Three Egyptian policemen and a soldier were wounded in a rocket-propelled grenade (RPG) attack on their convoy. Two weeks ago, 17 Egyptian border guards were killed by Sinai terrorists who stole two army vehicles, barged through an Israeli border crossing and unsuccessfully tried to carry out a mass suicide bombing attack on Israeli soldiers and civilians.
Following Saturday’s attack, Egyptian soldiers arrested two Palestinian Authority suspects near El-Arish.
Egypt has been trying to show that it is determined to re-take control of the Sinai Peninsula, which is bordered to the north by Israel and to the west by Gaza. Many Israel government officials are concerned that Egypt may be exploiting the anarchy in the Sinai to convince Israel and the United States it must maintain an armed presence with weapons and manpower beyond the limits stated in the 1979 peace treaty.
Egypt said it needs the weapons to eliminate the terrorist infrastructure, but a history of broken promises supports fears that Egypt could turn the same guns against Israel in the future.
The United States also is concerned. The little-known MFO of 1,650 troops is led by U.S., Colombian and Uruguayan soldiers. They are "peacekeepers' more than counter terroist commandos, and the rise of terrorism in the Sinai has forced them into even a more defensive position
“We’re now confronted by a population that was once passive and peaceful and has now turned belligerent,” Agustin Espinosa, the Uruguayan ambassador in Cairo, told the Washington Post. “For a force that has not been used to these type[s] of external pressures and that is not configured as a strike force, this has created a new set of challenges.”
The United States also is not sure of Egypt's intentions, and has deployed tracking systems to monitor Egyptian forces’ deployment, ostensibly to learn the MFO can more effectively hunt down terrorists, whom Egypt presumably would be targeting.
Al-Qaeda-linked and Hamas terrorists, Bedouin and Islamic terrorist cells have carved out fiefdoms in the Sinai for drug smuggling, arms and organ trafficking, besides staging attacks against Israel and now Egypt.

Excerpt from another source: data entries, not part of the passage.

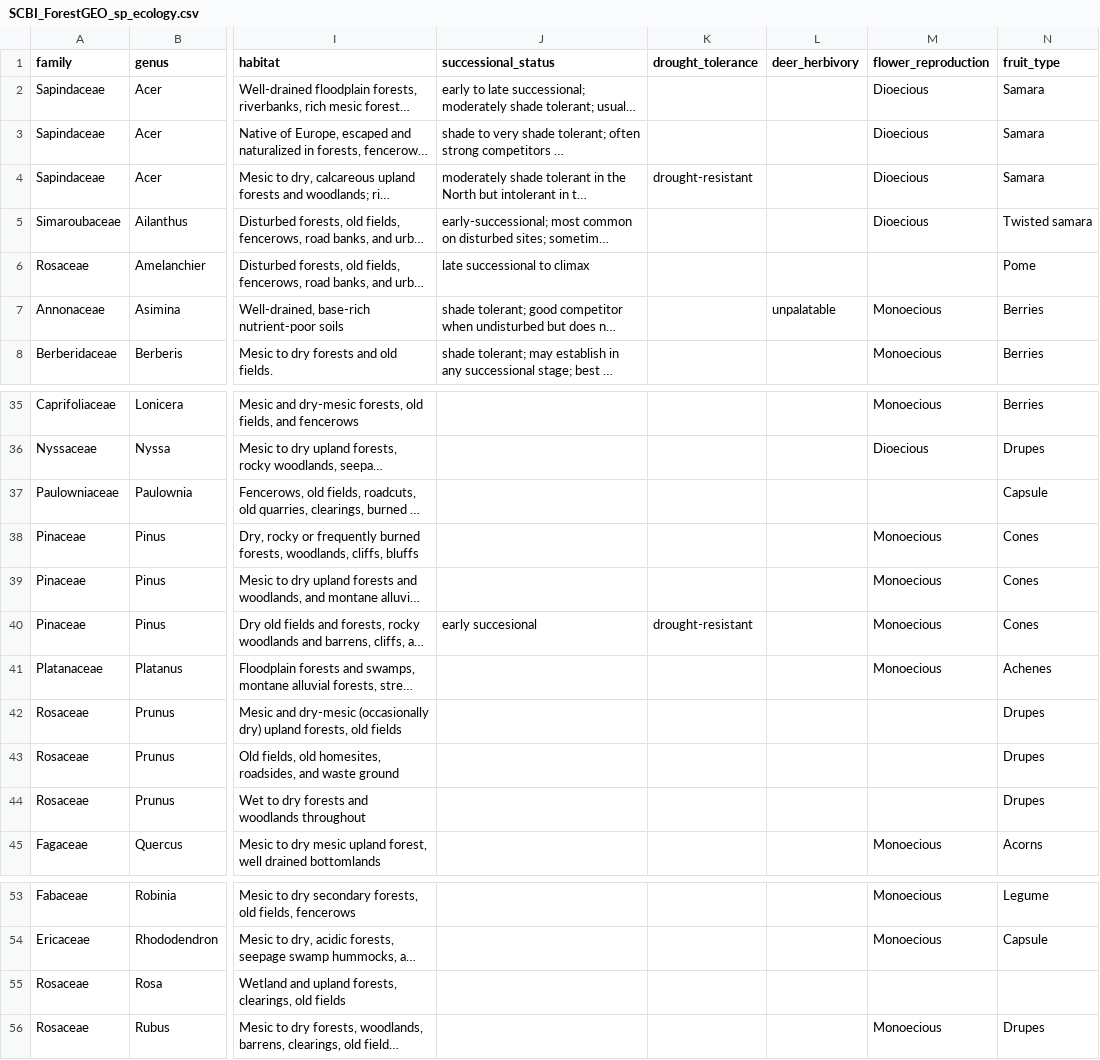
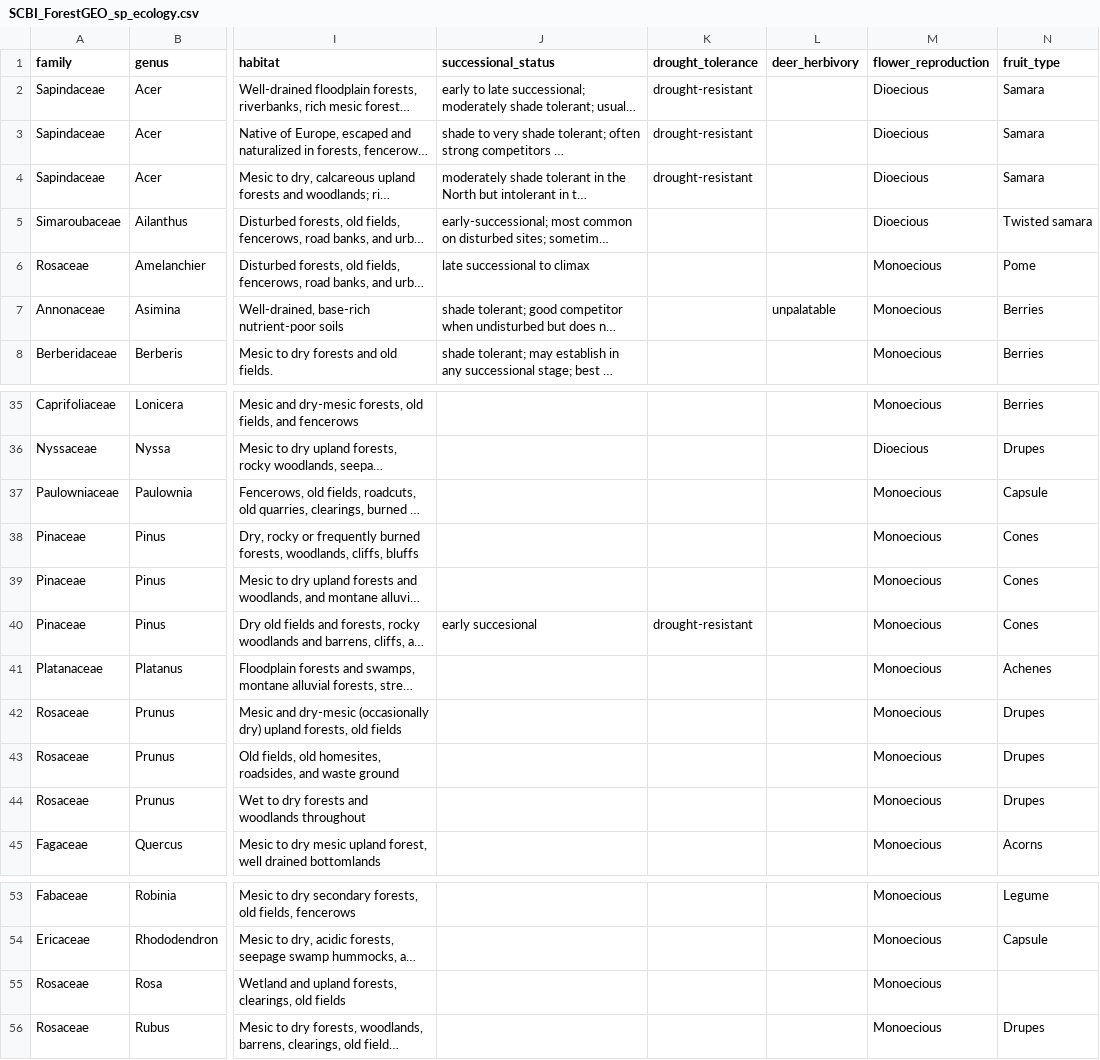
Before and after one commit to SCBI-ForestGEO/SCBI-ForestGEO-Data, a CSV file: species_lists/Tree ecology/SCBI_ForestGEO_sp_ecology.csv, drawn as a sheet; only a part is shown, gaps mark what is left out; long unchanged cells end in …; the diff names each change by its address in the sheet, - before the commit and + after, or states it on an @@ line.

Commit message:
Completed reproduction type

```diff
--- a/species_lists/Tree ecology/SCBI_ForestGEO_sp_ecology.csv
+++ b/species_lists/Tree ecology/SCBI_ForestGEO_sp_ecology.csv
-K2:K3 (drought_tolerance): (empty)
+K2:K3 (drought_tolerance): drought-resistant
-M6 (flower_reproduction): (empty)
+M6 (flower_reproduction): Monoecious
-M37 (flower_reproduction): (empty)
+M37 (flower_reproduction): Monoecious
-M42:M44 (flower_reproduction): (empty)
+M42:M44 (flower_reproduction): Monoecious
-M55 (flower_reproduction): (empty)
+M55 (flower_reproduction): Monoecious
```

“We made it clear to Egypt that they should do something about this,” Yitzhak Levanon, who was Israel’s ambassador in Cairo until last year, told the Washington newspaper. “Those people were out to destroy the future relations between both countries. But they decided not to act forcefully.”